Built from microchips originally destined for games consoles, Roadrunner is the world's latest supercomputer. Yesterday it was officially crowned the fastest computer around, having performed a record million billion calculations per second.
As an indication of how fast this is, manufacturers explained that if 6 billion people were to do one sum a second on calculator, it would take 46 years to do what RoadRunner could do in a day. The world's first supercomputer, the Cray 1 built in the mid-1970s, would take 1,500 years to finish a calculation that Roadrunner would perform in two hours.
David Turek, vice-president of IBM's supercomputing programs, likened Roadrunner to “a very souped-up Sony PlayStation 3”. The $120m (£61m) supercomputer was named after New Mexico's state bird, and is more than twice as fast as the previous record holder, another IBM machine called Blue Gene.
By harnessing the power of 116,640 processors working in concert, Roadrunner surpassed a milestone in computing power, to enter a new era of what those familiar with such things call petaflop computing. Peta means a million billion, while a flop is a type of calculation.
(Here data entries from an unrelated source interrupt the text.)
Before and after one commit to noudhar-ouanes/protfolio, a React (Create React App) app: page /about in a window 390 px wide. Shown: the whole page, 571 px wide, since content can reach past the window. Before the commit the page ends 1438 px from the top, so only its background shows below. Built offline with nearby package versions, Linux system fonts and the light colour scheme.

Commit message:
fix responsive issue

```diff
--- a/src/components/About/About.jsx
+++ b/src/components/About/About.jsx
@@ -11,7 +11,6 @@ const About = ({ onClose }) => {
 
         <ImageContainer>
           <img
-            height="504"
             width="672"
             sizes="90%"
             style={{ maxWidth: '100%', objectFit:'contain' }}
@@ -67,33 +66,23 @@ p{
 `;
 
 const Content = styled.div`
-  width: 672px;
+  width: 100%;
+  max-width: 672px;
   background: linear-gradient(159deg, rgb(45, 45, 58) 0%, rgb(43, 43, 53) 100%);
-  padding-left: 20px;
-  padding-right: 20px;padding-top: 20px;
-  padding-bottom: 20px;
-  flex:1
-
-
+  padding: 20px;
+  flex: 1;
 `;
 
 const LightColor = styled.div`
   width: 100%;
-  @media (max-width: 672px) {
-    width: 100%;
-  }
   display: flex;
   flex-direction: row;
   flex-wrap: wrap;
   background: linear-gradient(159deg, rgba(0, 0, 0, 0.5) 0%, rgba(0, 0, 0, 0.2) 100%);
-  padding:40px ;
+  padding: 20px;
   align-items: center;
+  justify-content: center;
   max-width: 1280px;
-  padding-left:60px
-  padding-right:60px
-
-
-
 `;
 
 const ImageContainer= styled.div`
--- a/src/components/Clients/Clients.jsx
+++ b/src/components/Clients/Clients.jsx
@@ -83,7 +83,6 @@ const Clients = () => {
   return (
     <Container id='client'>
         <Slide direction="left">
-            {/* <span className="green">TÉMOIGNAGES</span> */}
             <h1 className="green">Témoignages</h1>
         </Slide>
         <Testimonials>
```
“We had teams working around the clock,” said IBM's Kevin Roark. “Once they got it hooked up, it was just a couple of days before they broke the record. Everyone here is ecstatic. There were people who doubted it was even possible.” The record was broken at 3.30am on May 26.